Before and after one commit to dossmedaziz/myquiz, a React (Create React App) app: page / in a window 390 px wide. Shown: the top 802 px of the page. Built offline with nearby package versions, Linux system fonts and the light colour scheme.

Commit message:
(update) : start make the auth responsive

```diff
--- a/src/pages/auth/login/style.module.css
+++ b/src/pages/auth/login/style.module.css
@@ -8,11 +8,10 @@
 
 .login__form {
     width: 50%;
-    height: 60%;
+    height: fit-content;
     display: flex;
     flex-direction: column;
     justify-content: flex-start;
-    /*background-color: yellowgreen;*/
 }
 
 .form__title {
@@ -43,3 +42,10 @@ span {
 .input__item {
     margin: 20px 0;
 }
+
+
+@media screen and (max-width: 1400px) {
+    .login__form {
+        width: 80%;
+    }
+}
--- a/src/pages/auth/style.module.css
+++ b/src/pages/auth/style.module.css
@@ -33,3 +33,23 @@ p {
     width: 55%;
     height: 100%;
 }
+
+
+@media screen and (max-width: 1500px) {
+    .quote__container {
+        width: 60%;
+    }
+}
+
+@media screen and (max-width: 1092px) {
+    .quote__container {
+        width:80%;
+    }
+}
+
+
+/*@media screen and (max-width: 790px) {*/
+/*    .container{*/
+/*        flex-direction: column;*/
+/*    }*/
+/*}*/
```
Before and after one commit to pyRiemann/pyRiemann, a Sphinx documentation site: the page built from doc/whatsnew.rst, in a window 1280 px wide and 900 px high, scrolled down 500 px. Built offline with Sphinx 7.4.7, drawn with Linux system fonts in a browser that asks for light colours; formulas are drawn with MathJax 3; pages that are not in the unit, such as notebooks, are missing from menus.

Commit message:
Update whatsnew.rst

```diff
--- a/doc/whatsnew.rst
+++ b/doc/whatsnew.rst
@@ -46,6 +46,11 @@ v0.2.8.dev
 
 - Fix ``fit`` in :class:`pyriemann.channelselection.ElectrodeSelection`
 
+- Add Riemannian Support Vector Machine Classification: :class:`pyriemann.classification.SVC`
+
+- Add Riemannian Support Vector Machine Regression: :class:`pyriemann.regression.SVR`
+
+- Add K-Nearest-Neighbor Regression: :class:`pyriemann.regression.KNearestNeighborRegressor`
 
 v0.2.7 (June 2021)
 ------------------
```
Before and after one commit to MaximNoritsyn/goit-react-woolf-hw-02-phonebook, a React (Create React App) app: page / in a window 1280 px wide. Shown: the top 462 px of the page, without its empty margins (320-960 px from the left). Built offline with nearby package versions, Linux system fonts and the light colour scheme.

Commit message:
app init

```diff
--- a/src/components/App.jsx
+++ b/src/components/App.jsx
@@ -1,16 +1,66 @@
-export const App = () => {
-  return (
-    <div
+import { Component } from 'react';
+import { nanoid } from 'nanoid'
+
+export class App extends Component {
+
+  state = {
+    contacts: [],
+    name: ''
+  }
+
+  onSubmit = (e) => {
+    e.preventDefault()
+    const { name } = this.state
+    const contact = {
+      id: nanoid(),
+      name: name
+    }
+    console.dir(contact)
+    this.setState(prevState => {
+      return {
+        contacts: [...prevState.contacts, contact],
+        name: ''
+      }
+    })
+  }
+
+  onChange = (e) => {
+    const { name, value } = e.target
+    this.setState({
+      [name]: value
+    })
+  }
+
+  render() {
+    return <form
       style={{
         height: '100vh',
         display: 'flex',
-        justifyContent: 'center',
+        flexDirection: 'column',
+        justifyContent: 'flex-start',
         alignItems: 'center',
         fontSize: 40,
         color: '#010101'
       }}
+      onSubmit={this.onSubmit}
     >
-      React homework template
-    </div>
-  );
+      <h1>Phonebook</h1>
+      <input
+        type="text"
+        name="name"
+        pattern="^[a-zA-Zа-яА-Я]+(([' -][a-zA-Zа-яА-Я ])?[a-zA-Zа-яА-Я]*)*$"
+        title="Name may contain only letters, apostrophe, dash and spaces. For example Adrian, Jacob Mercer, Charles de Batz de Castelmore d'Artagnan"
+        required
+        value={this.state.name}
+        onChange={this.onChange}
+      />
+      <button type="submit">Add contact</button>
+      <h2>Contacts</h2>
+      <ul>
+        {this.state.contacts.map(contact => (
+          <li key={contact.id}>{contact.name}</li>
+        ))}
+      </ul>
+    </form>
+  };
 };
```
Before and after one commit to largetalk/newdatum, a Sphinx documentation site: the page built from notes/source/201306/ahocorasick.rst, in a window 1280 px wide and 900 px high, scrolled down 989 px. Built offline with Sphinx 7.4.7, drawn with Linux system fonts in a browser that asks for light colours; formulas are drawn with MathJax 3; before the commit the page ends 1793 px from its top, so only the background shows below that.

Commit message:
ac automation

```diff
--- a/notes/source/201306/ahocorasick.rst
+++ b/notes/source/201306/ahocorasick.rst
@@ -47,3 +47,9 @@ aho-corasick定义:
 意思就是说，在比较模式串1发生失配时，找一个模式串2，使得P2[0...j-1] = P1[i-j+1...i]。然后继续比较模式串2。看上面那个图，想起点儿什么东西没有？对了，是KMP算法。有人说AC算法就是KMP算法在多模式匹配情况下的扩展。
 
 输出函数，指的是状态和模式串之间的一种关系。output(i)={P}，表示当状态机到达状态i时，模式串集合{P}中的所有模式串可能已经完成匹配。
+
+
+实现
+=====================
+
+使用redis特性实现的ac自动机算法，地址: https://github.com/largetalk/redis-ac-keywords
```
===
Exercise instructions =>
From the listing above, copy every line where the string "start" is found.

Response =>
(update) : start make the auth responsive
     justify-content: flex-start;
+        justifyContent: 'flex-start',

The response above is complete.